And it’s finally that sentiment that made me leave this year. The idea that what I’d been writing about all along had been everything, because games are everything, but that also means that games are a speck in the infinitesimal universe. Games can encompass all things but they are also surrounded by all things, and what if I was blinding myself to outside of that? What if I was not considering that, like Kieron says, my talents don’t just have to lie in games criticism? What if there were other subjects to write about, or perhaps there were interesting narratives in the world not being told in games that I could help create? What if games had taught me things and now I could exist in the world?

The thing was, I was thinking about games the way we all think about games. We are crushed by our love for them, hemmed in. We think that they are special, and that we talk in a unique way about them. But the reason other games critics have gone on to amazing things before me is that they were just good writers. They were just passionate creative people. It’s like that part in Men In Black with the marbles. There’s a whole place out there and games prepared me for it, and I have marginalised myself in a wide world of criticism and writing.

A few months ago in a weird accident I almost lost my whole hand to an infection. All I could think about was all the novels, plays, games, tv shows I could have written instead of giving my whole body to this tiny sliver of the world. What was really making me stay? I felt like I’d reached the top of what I wanted to do and there was no interesting way to go.

And anyway: The more I looked at the creative process of games the more I understood that it was just like the creative process of writing and that I was deeply moved by that similarity. I was overjoyed to find that it is such a human thing, to create, and to create anything. I started to see the world outside of myself. And I started to realise that because I was so brainwashed into thinking that games are unique and special as a medium that I was narrowing my view and shutting out everything else.

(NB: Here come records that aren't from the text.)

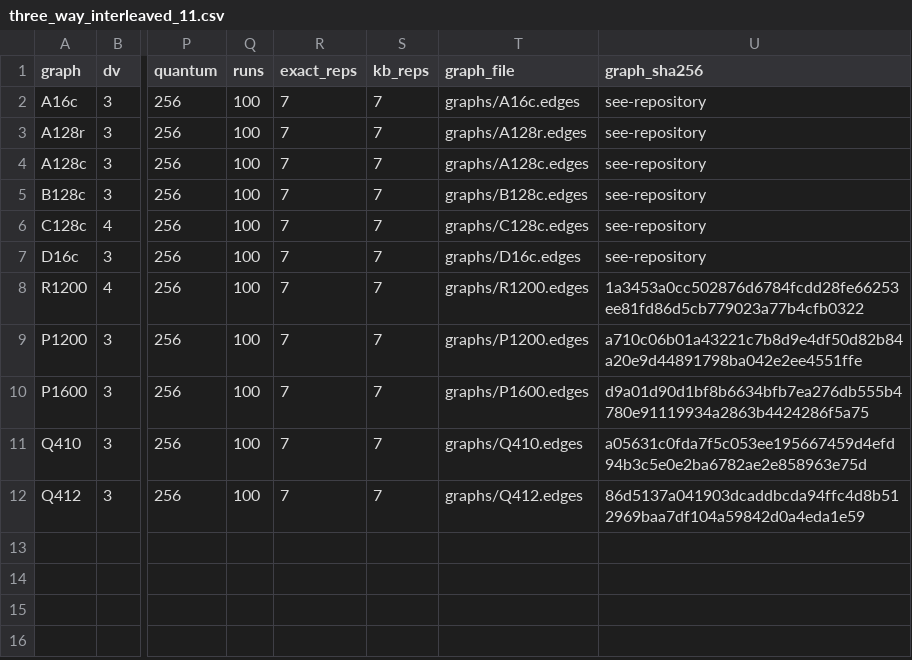
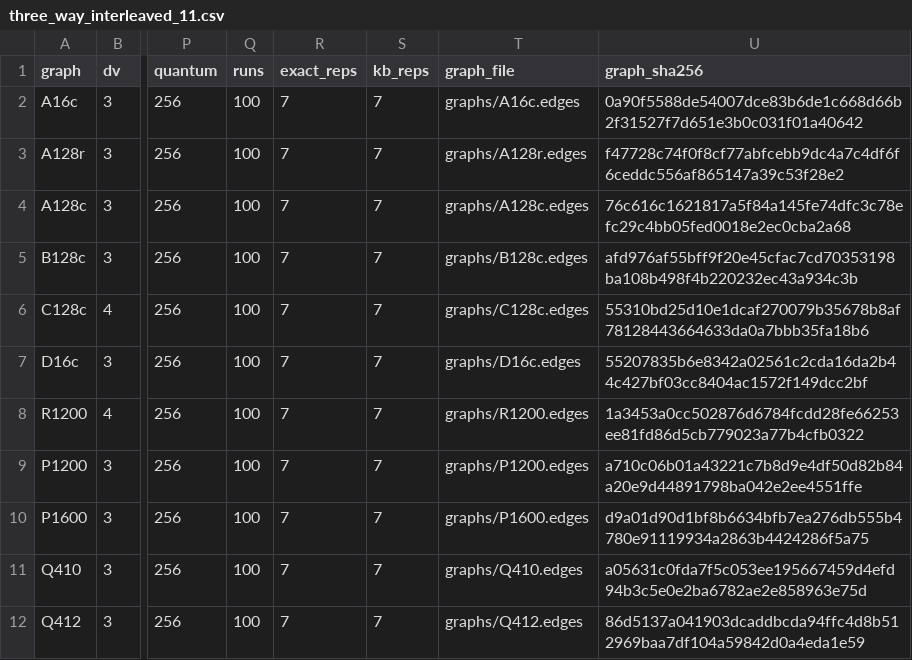
Before and after one commit to aarashahadiacademic-1/tanner-cycle-counting, a CSV file: three_way_interleaved_11.csv, drawn as a sheet; only a part is shown, gaps mark what is left out; the diff names each change by its address in the sheet, - before the commit and + after, or states it on an @@ line.

Commit message:
Record SHA256 of all 11 original benchmark edge lists

```diff
--- a/three_way_interleaved_11.csv
+++ b/three_way_interleaved_11.csv
-U2 (graph_sha256): see-repository
+U2 (graph_sha256): 0a90f5588de54007dce83b6de1c668d66b2f31527f7d651e3b0c031f01a40642
-U3 (graph_sha256): see-repository
+U3 (graph_sha256): f47728c74f0f8cf77abfcebb9dc4a7c4df6f6ceddc556af865147a39c53f28e2
-U4 (graph_sha256): see-repository
+U4 (graph_sha256): 76c616c1621817a5f84a145fe74dfc3c78efc29c4bb05fed0018e2ec0cba2a68
-U5 (graph_sha256): see-repository
+U5 (graph_sha256): afd976af55bff9f20e45cfac7cd70353198ba108b498f4b220232ec43a934c3b
-U6 (graph_sha256): see-repository
+U6 (graph_sha256): 55310bd25d10e1dcaf270079b35678b8af78128443664633da0a7bbb35fa18b6
-U7 (graph_sha256): see-repository
+U7 (graph_sha256): 55207835b6e8342a02561c2cda16da2b44c427bf03cc8404ac1572f149dcc2bf
```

What being in this ‘New Wave’ has meant to me is that I understand that games not only owe something to our wider culture, but that culture owes something to games, and when we try to close ourselves off and say ‘there is no politics here’ or ‘there is no hurt here’ or ‘this joy is unique to the playing of video games’ we are doing ourselves a disservice. Reading other people’s opinions have opened my mind to the fact that just like everything else we encounter in the human experience, games are a reflection of us. They come from us, of course they can say what is on our mind. If there is anything that staying on games developers’ couches for a year has taught me, it is that: games are a reflection of us. That means that anything that gets in a newspaper can be in a game. Anything that is in a book can be a game. A vista you saw, a feeling you had, any part of our lives can end up in a game. It can be Super Hexagon, it can be Dishonored, it can be Canabalt. Their systems do not merely happen through cannibalising other games. They happen through living.

When I was in Australia, I was walking along a street in Brisbane, and I saw a little kid playing ‘hot lava’ with the coloured paving stones on the street, jumping from stone to stone. I think I saw a little game developer. When she grows up she might not have to make a game about what you and I make games about. She might have some entirely different things she wants to convey through play. Isn’t that exciting?

Seeing a little more of that reflection of ourselves in the mirror is a terrifying and wonderful thing. But it is what makes me smile at night, and it is what makes me excited to get up in the morning. I think that is what the New Wave is trying to say. We try to find the spirit of video games in the wider world, where they are going, and predict how great they can be. Play is for everyone: I have figured it out now. I think I can move on.

If you would like to read/watch what I consider some of my best work, you can consult the ‘Portfolio’ tab at the top right. I think the criticism I wrote for The Guardian in verse form is close to my heart, as is my piece on Increpare’s work. The whole Embed With Games archive is available here.